Restarting Your Workout Plan After An Asthma Flare
I like working out. I ride the bike, treadmill, and lift some weights. I have a nice program that I do. I know I’m not the lone asthmatic to do this. But, as asthmatics, sometimes we experience a setback. An asthma episode might cause us to miss time from our workouts. So, in this post, I’d like to offer my tips for restarting your workout regimen post asthma attack recovery.
What got me to thinking about post asthma attack recovery?
Well, I had an asthma set back. I ended up in the ER. I ended up on a boost of steroids. Obviously you can’t work out when you’re having a flare-up. And then there's the rest and recovery period. All told, it was two weeks sitting around. Now I’m better and ready to get back to my workout.
I read an article that said that you lose muscle if you don't keep working out. I do not have the article. But, I remember reading this once and I think it’s true. If you are a normal person, such as someone without a chronic condition, what is the amount of muscle loss if you miss time from your workout?
Well, the article said that if you go one week without working out you lose about nothing. You’re probably fine to just restart where you left off. If you miss two weeks, you’ll probably have to cut back 25% and restart from that point. If you miss three weeks, you should reduce your weights or aerobic activity by 50%. And, if you miss a month, you might as well just start from scratch.
I mean, it was something like that. I didn’t quote it exactly. But, you get the point. It makes sense. And, if I miss workouts because of non-asthma things, I think that pretty much applies to me too. I mean, say I’m busy working or something. Or, say I’m on vacation. At least when you’re doing those things you’re busy being physically active. You are doing something. You’re not going to lose all of your stamina, at least not that fast.
But, what if you have an asthma attack?
Now, I have asthma. Many of you reading this have asthma. Or, maybe you have some other chronic condition I’m not aware of. But, we are not normal, in a sense. I mean, we are normal in our own ways. We try to live normal lives, but we cannot compare ourselves with perfectly healthy people who don’t have health setbacks.
Post asthma attack recovery
So, I adjusted the above for my post asthma attack self. I think this is important because asthma attacks can really set you back. Obviously, when you’re having an attack you can’t do much. And even during the recovery period, you can’t do much. You sit around quite a bit. You might not even be able to get off the couch for a few days. So, what happens is you rot your muscles. It stinks, but it’s the way it is.
So, you can’t just hop up and start where you left off. At least, you probably shouldn’t. And I know that I can’t. But, I know it’s important to get back to working out as soon as I possibly can. As soon as I was up to it was today. I got up. I took the kids to school. I went to the health club.

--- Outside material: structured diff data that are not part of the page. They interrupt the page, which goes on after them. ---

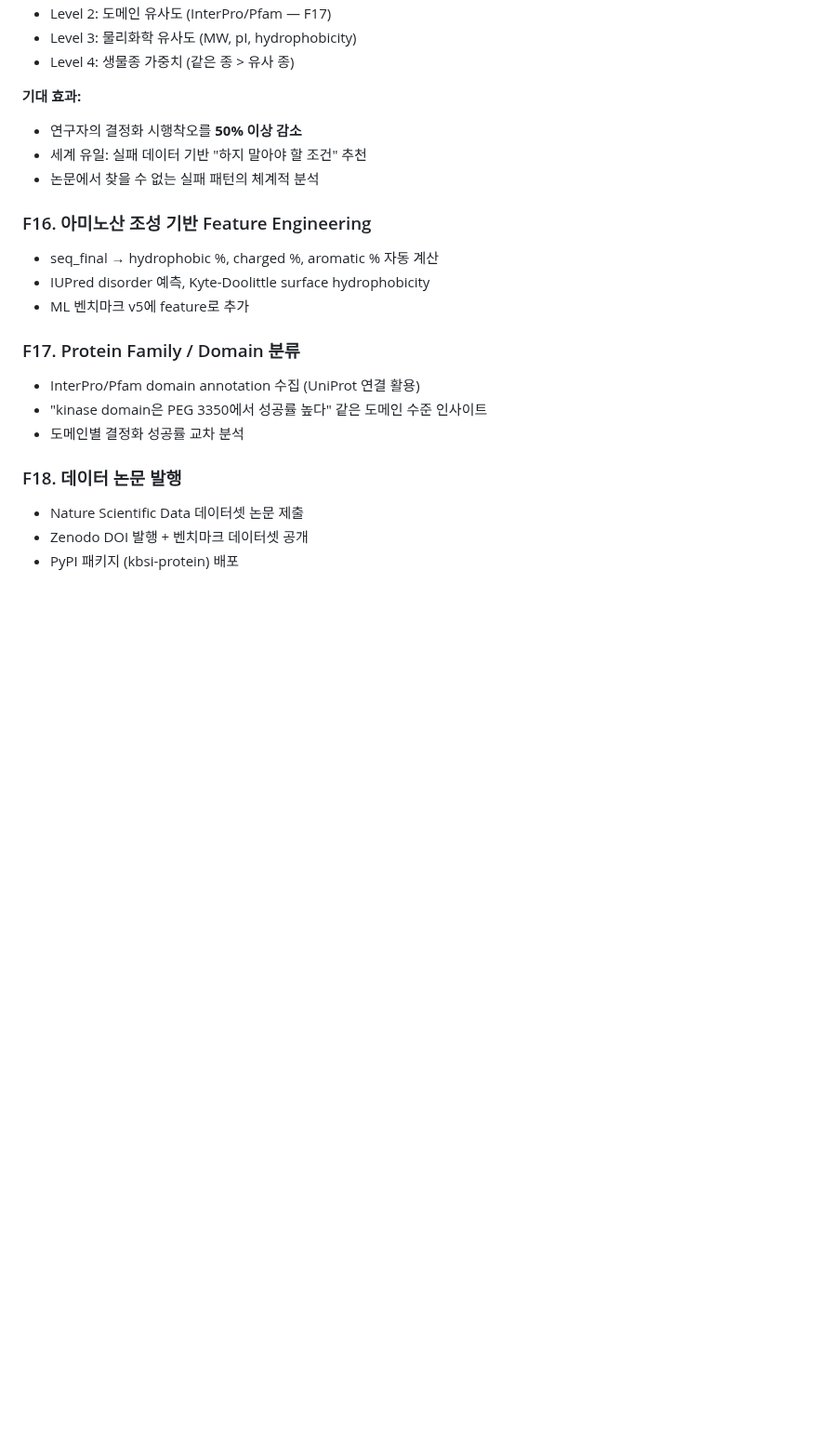
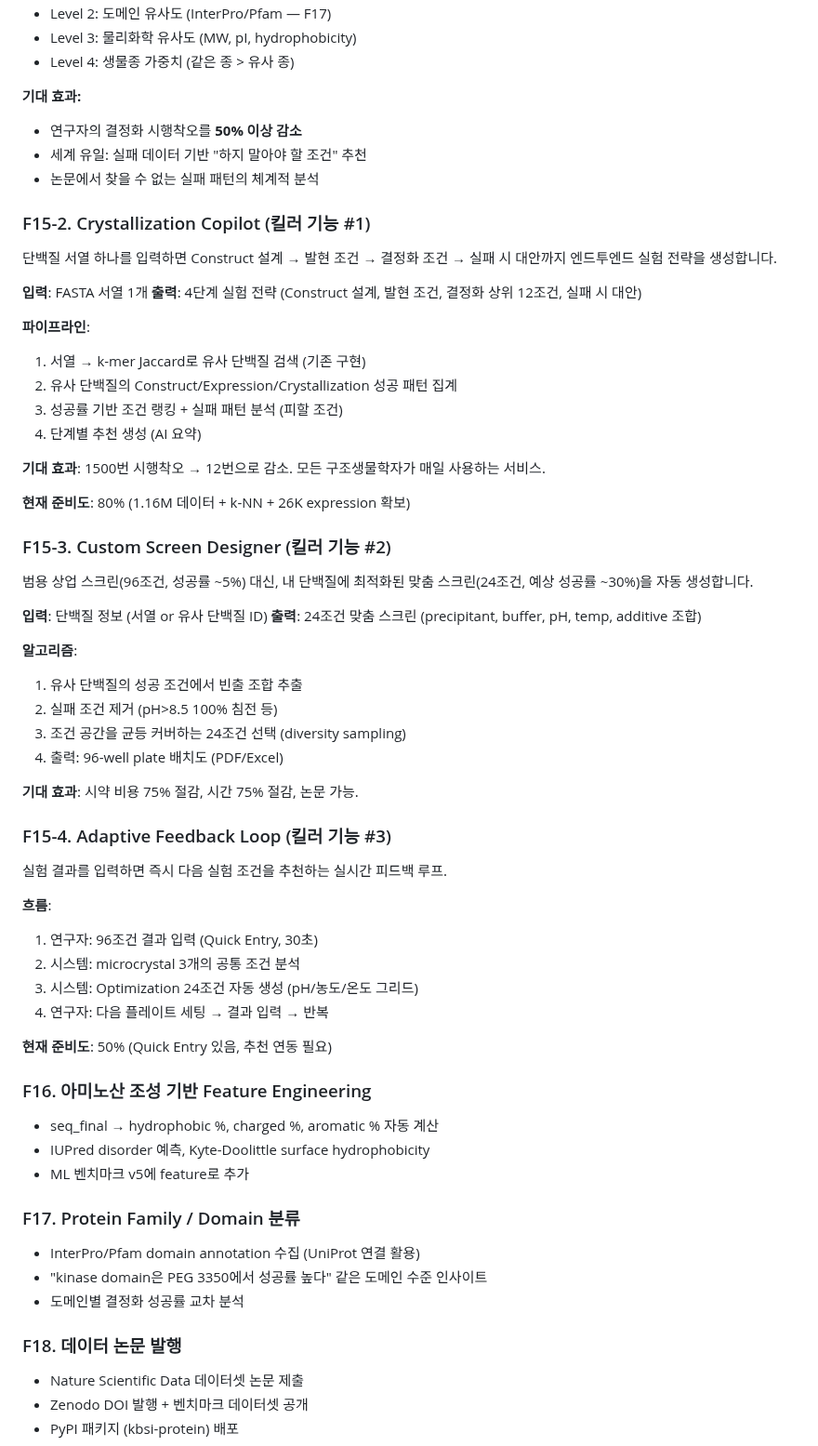
Before and after one commit to Tae-Kyung/kbsi-crystal-bank, a Markdown page: data/PRD.md, the part around the change. Shown at 93% size. Rendered like a GitHub page; blank space fills up the shorter version.

Commit message:
docs: PRD 킬러 서비스 3개 추가 (F15-2, F15-3, F15-4)
- F15-2: Crystallization Copilot (서열→4단계 실험 전략)
- F15-3: Custom Screen Designer (맞춤 24조건 생성)
- F15-4: Adaptive Feedback Loop (실시간 다음 조건 추천)

Co-Authored-By: Claude Opus 4.6 (1M context) <noreply@anthropic.com>

```diff
--- a/data/PRD.md
+++ b/data/PRD.md
@@ -409,6 +409,50 @@ Outcome 분포: precipitate 63.8%, diffraction_quality 22.9%, clear 6.7%, phase_
 - 세계 유일: 실패 데이터 기반 "하지 말아야 할 조건" 추천
 - 논문에서 찾을 수 없는 실패 패턴의 체계적 분석
 
+### F15-2. Crystallization Copilot (킬러 기능 #1)
+
+단백질 서열 하나를 입력하면 Construct 설계 → 발현 조건 → 결정화 조건 → 실패 시 대안까지 엔드투엔드 실험 전략을 생성합니다.
+
+**입력**: FASTA 서열 1개
+**출력**: 4단계 실험 전략 (Construct 설계, 발현 조건, 결정화 상위 12조건, 실패 시 대안)
+
+**파이프라인**:
+1. 서열 → k-mer Jaccard로 유사 단백질 검색 (기존 구현)
+2. 유사 단백질의 Construct/Expression/Crystallization 성공 패턴 집계
+3. 성공률 기반 조건 랭킹 + 실패 패턴 분석 (피할 조건)
+4. 단계별 추천 생성 (AI 요약)
+
+**기대 효과**: 1500번 시행착오 → 12번으로 감소. 모든 구조생물학자가 매일 사용하는 서비스.
+
+**현재 준비도**: 80% (1.16M 데이터 + k-NN + 26K expression 확보)
+
+### F15-3. Custom Screen Designer (킬러 기능 #2)
+
+범용 상업 스크린(96조건, 성공률 ~5%) 대신, 내 단백질에 최적화된 맞춤 스크린(24조건, 예상 성공률 ~30%)을 자동 생성합니다.
+
+**입력**: 단백질 정보 (서열 or 유사 단백질 ID)
+**출력**: 24조건 맞춤 스크린 (precipitant, buffer, pH, temp, additive 조합)
+
+**알고리즘**:
+1. 유사 단백질의 성공 조건에서 빈출 조합 추출
+2. 실패 조건 제거 (pH>8.5 100% 침전 등)
+3. 조건 공간을 균등 커버하는 24조건 선택 (diversity sampling)
+4. 출력: 96-well plate 배치도 (PDF/Excel)
+
+**기대 효과**: 시약 비용 75% 절감, 시간 75% 절감, 논문 가능.
+
+### F15-4. Adaptive Feedback Loop (킬러 기능 #3)
+
+실험 결과를 입력하면 즉시 다음 실험 조건을 추천하는 실시간 피드백 루프.
+
+**흐름**:
+1. 연구자: 96조건 결과 입력 (Quick Entry, 30초)
+2. 시스템: microcrystal 3개의 공통 조건 분석
+3. 시스템: Optimization 24조건 자동 생성 (pH/농도/온도 그리드)
+4. 연구자: 다음 플레이트 세팅 → 결과 입력 → 반복
+
+**현재 준비도**: 50% (Quick Entry 있음, 추천 연동 필요)
+
 ### F16. 아미노산 조성 기반 Feature Engineering
 - seq_final → hydrophobic %, charged %, aromatic % 자동 계산
 - IUPred disorder 예측, Kyte-Doolittle surface hydrophobicity
```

So, my rule is like this: You miss one week you have to cut back 75%. You do all your reps, but you do it with low weights. You get on the treadmill or bike (for me it’s the bike today, there’s no way I was going to run). And you just move your feet. If you’re up to it, you can increase your tension or whatever. You can get a decent workout without wearing yourself out or doing too much.
It’s a nice feeling to get back at it
I have learned not to worry about what other people think.
Sure, I lifted a measly 100 pounds (plus the bar) this morning doing chest presses. I lifted a measly 30 pounds doing barbell curls. So, some of the guys with abs the size of large boulders were looking at me. And I didn’t care.
I have learned not to worry what other people think. I think if you do that then you let them define you. And you let that intimidate you. I don’t think that’s helpful. So, I just go to the health club and do what my asthmatic body allows me to do. And I know within time, I’ll be back right where I was and then some.
Update: After writing this I came upon a quote by a physical therapist. It says: “A person who spends three days in a hospital bed loses up to three months worth of muscle.” So, I think I was spot on in my idea here. Thoughts?
How does your asthma change with the seasons?